Data collection is the number one goal in flight test.
With that said, squadrons at Edwards Air Force Base, Calif., cannot take just any plane out of the air and conduct flight test missions. They have to be specially instrumented to record and transmit data during test sorties. This means taking planes apart for equipment installation, or modifying them with sometimes custom-made devices.
This is the mission of the 812th Aircraft Instrumentation Test Squadron, which just started building a new place to work Dec. 3, 2018.
The 412th Maintenance Group held a “ground breaking” ceremony for the 812th AITS Special Instrumentation Diagnostics Engineering and Calibration (SIDEC) Lab in Bldg. 1600. The new lab should serve as a one-stop shop where technicians and engineers can plan, build and repair instrumentation equipment.
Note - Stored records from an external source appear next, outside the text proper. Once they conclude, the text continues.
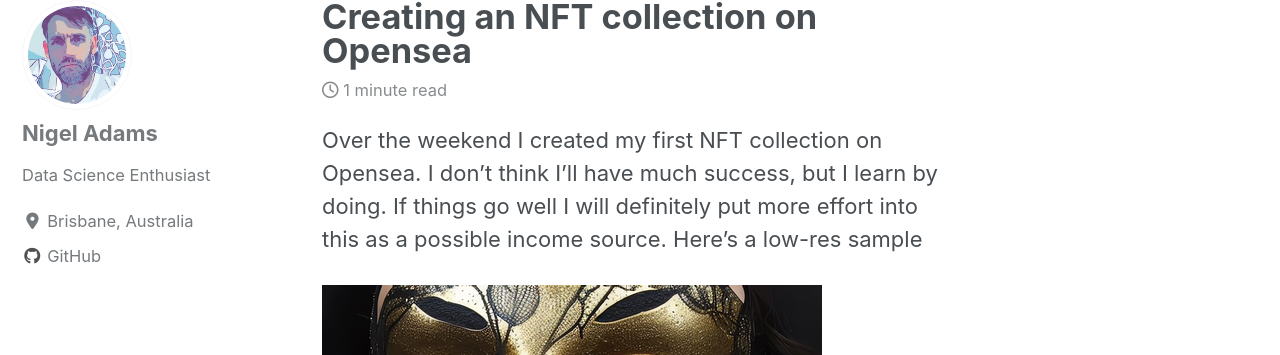
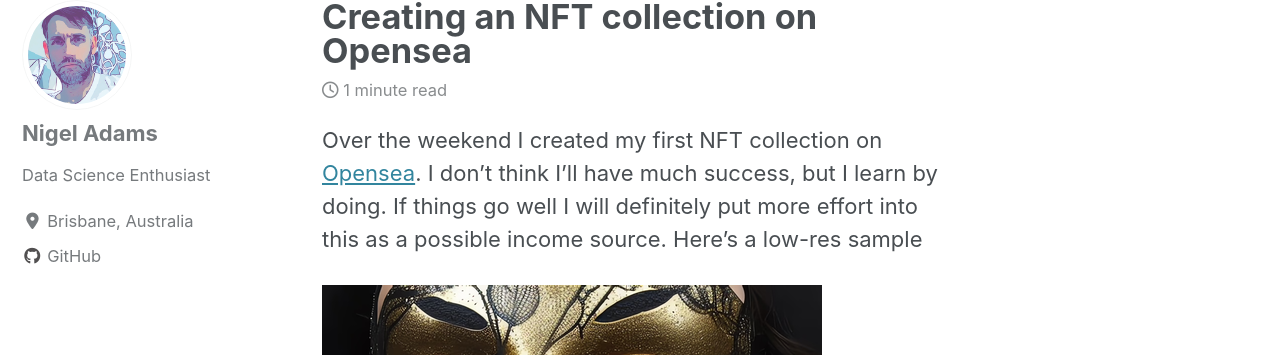
Before and after one commit to Spcman/stable-diffusion-m1, a Jekyll site: the page built from _posts/2022-12-04-creating-nft-on-opensea.md, in a window 1280 px wide and 900 px high. Shown: the part 111-466 px from the top of the window. Built offline with Jekyll 4.4.1, drawn with Linux system fonts in a browser that asks for light colours; cached includes are drawn as plain includes; nearby versions of some CDN libraries; comment, search, counter and statistics services are not loaded; part of the change alters nothing that is shown.

```diff
--- a/_posts/2022-12-04-creating-nft-on-opensea.md
+++ b/_posts/2022-12-04-creating-nft-on-opensea.md
@@ -4,7 +4,7 @@ title:  "Creating an NFT collection on Opensea"
 comments: true
 date:   2022-11-25
 ---
-Over the weekend I created my first NFT collection on Opensea. I don’t think I’ll have much success, but I learn by doing.  If things go well I will definitely put more effort into this as a possible income source.  Here's a low-res sample
+Over the weekend I created my first NFT collection on [Opensea](https://opensea.io/). I don’t think I’ll have much success, but I learn by doing.  If things go well I will definitely put more effort into this as a possible income source.  Here's a low-res sample
 
 ![Nigel Emma NFT]({{ site.url }}{{ site.baseurl }}/images/opensea-nft-gold-dark-beauty.png)
 
```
“The overarching purpose of this lab is to support the engineering effort of the Special Instrumentation division,” said Douglas Pilcher, 812th AITS electronics technician. “We do this through diagnostic, engineering and calibration support. We are the first to turn on newly designed data collection equipment. We help program data acquisition systems. We create the information panels that mount on the front of the instruments. We repair instruments that have broken while in the field.”
According to Pilcher, a large benefit of the new lab is consolidation of the different work areas within the 812th AITS. The 412th MXG’s Bldg. 1600, adjacent to Hangar 1600, is big — so big that it has street names for its corridors.
“The lab will be at the corner of Boardwalk and Pacific Avenue,” Pilcher said. “The functions that will be contained in the new lab are all in separate locations now throughout Bldg. 1600. Currently the individual functions are separated by more than 100 yards.”
The new lab aims at making it easier for all the different instrumentation functions to work together.
“Due to the large distance between labs, it is difficult to work as a unit. With almost every new piece of equipment or system, the functions of all three labs are needed. It takes a lot of time to travel between labs before a single piece of equipment is ready to be installed on an aircraft,” said Pilcher.
He added with the current separation, it is difficult to share equipment and moving “delicate laboratory equipment” back and forth can increase the risk of damage.
Additionally, the lab will have a new capability in an environmental chamber, which can simulate temperature and altitude.
“More than any of that, this is a lab from the ground up,” Pilcher said. “We are currently working in converted office space. The new lab will provide a cleaner, better environment with better temperature control.”
The new lab should provide a more comfortable and efficient area for one of the most important aspects of the Edwards mission.
“Without the functions provided by the SIDEC lab, there would be no test,” Pilcher said. “Without it we couldn’t provide what the test engineers need — data. It’s the equipment and expertise we provide that allows any of the aircraft here at Edwards to collect the data necessary to provide a better tool to the war fighter.”